It may look like a grab bag at first--50 preserved films from 18 American archives spanning the years 1893 to 1985 and encompassing everything from documentaries and home movies to experimental films and animation--but this unprecedented collection has a clear focus. It celebrates the scope and wealth of cinema history's "orphans," the films abandoned by the marketplace and left to nonprofit organizations to rescue. This is the proof of their efforts, and only a tiny, tantalizing example of what has been preserved. The "stars" of the set are the features: the startlingly savage 1916 William S. Hart Western Hell's Hinges and the luscious 1922 two-strip Technicolor feature The Toll of the Sea (the first color feature ever made) with Anna May Wong. Also included are The Chechahcos from 1924 (the first film ever shot in Alaska) and the extravagant (if stagy) original 1916 Snow White. John Huston's stunning documentary The Battle of San Pietro and Joseph Cornell's obscure but entrancing 1936 surrealist classic Rose Hobart are further highlights.
But there are wonders to be found throughout the collection, from a trip through Interior New York Subway circa 1905, to the gorgeous avant-garde 1928 The Fall of the House of Usher, to the only film of Orson Welles's legendary 1936 Haiti-set stage production of Macbeth in the 1937 documentary We Work Again. The breadth of work is astounding and all of it is fascinating, whether it's a revealing glimpse of a forgotten social landscape in a home movie; the preservation of theater, dance, and concert recitals in one-of-a-kind records; or an ancient work of pioneering cinema.
The four-disc set is handsomely designed, with easy-to-navigate menus featuring extensive notes and short documentaries about each archive (narrated by Laurence Fishburne), and a detailed, informative 150-page booklet accompanies the set. It's a one-of-a-kind project and a true film treasure. --Sean Axmaker --This text refers to an out of print or unavailable edition of this title.
The "Nation Film Preservation" was founded back in 1997 and consists of 18 film archives from all around the US. Read morePublished on Oct. 9 2001
This is a somewhat risky set to buy.
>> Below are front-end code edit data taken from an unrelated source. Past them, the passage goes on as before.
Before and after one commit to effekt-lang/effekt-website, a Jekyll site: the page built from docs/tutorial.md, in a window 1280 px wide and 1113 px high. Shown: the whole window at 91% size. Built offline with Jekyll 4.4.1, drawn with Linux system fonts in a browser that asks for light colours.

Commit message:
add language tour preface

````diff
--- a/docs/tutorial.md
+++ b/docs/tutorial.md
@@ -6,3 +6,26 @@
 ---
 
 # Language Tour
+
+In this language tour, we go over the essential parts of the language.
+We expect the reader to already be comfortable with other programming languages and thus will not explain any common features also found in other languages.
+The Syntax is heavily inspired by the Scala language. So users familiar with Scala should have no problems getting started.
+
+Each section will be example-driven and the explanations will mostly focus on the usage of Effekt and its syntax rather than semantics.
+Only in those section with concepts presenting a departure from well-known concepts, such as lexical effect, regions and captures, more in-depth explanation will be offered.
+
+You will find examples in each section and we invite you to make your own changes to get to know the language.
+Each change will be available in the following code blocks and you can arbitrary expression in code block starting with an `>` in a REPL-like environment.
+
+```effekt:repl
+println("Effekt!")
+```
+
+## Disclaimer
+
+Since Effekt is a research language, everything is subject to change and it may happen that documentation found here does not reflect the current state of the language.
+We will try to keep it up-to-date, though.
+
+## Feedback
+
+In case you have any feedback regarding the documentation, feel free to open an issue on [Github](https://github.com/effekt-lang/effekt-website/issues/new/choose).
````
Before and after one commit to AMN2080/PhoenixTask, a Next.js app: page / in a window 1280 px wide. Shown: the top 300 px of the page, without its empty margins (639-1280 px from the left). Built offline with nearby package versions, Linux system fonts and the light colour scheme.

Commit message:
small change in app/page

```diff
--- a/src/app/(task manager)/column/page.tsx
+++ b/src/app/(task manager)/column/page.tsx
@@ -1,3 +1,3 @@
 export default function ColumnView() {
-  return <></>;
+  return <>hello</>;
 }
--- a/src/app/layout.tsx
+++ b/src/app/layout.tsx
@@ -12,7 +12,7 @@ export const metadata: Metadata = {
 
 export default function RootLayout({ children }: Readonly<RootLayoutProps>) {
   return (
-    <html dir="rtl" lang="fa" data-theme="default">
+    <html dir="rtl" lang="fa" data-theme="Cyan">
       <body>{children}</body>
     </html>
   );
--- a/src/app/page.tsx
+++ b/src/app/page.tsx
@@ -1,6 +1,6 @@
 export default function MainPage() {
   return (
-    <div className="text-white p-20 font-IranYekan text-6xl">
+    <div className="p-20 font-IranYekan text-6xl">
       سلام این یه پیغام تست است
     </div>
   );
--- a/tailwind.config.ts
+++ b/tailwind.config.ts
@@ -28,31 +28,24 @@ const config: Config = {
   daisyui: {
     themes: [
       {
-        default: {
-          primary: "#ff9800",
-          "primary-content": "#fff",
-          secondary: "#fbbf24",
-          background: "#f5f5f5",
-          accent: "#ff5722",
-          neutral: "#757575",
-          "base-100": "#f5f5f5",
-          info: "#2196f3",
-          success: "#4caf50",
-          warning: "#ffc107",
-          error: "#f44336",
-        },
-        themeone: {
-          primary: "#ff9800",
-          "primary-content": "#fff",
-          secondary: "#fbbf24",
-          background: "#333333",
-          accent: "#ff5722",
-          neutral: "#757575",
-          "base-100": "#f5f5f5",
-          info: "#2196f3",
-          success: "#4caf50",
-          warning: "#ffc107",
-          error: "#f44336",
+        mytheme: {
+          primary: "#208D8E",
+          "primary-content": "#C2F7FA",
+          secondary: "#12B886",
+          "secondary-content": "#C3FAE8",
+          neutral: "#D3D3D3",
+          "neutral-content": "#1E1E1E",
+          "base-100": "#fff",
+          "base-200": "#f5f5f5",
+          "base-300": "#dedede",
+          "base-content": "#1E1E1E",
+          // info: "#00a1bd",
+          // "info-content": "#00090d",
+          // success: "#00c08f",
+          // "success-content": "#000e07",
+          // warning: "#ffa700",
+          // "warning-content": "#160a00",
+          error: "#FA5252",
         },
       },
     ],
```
Of the twelve or so hours available, I find very little to recommend to anyone. Read morePublished on Oct. 1 2001 by gov
This collection is a little bit strange. It sounds like it should be both fascinating to watch as well as an important historical document. Read morePublished on Aug. 21 2001 by Guy
I bought this for my mother for mother's day. She loved it. My mommy wouldn't get off the couch for a several nights. Read morePublished on July 4 2001 by MegaMegaWhiteThing!
How does this set represent film history? I wasted my money. I want my money back.Published on April 16 2001
I have never added my opinion to Amazon before, but I feel moved to do so after watching this DVD set, which is worth every penny you'll pay for it (and some of which goes to... Read morePublished on April 13 2001 by Michael E. Barrett
such distractions from the multifarious stereo cacophony in my mind cannot be ingnored or ignobled. films, yes. Read morePublished on Feb. 13 2001 by adam dehavenon
The majority of this deluxe boxed set is devoted to early silent films. I do not consider myself a particular fan of silent films, and yet most of these I found to be wonderful. Read morePublished on Nov. 27 2000 by Culbert Laney
Just to correct the misimpression in Christoph Berner's review below: The "Treasures from American Film Archives" DVD set is NOT region encoded. That was just an Amazon error. Read morePublished on Oct. 17 2000 by Scott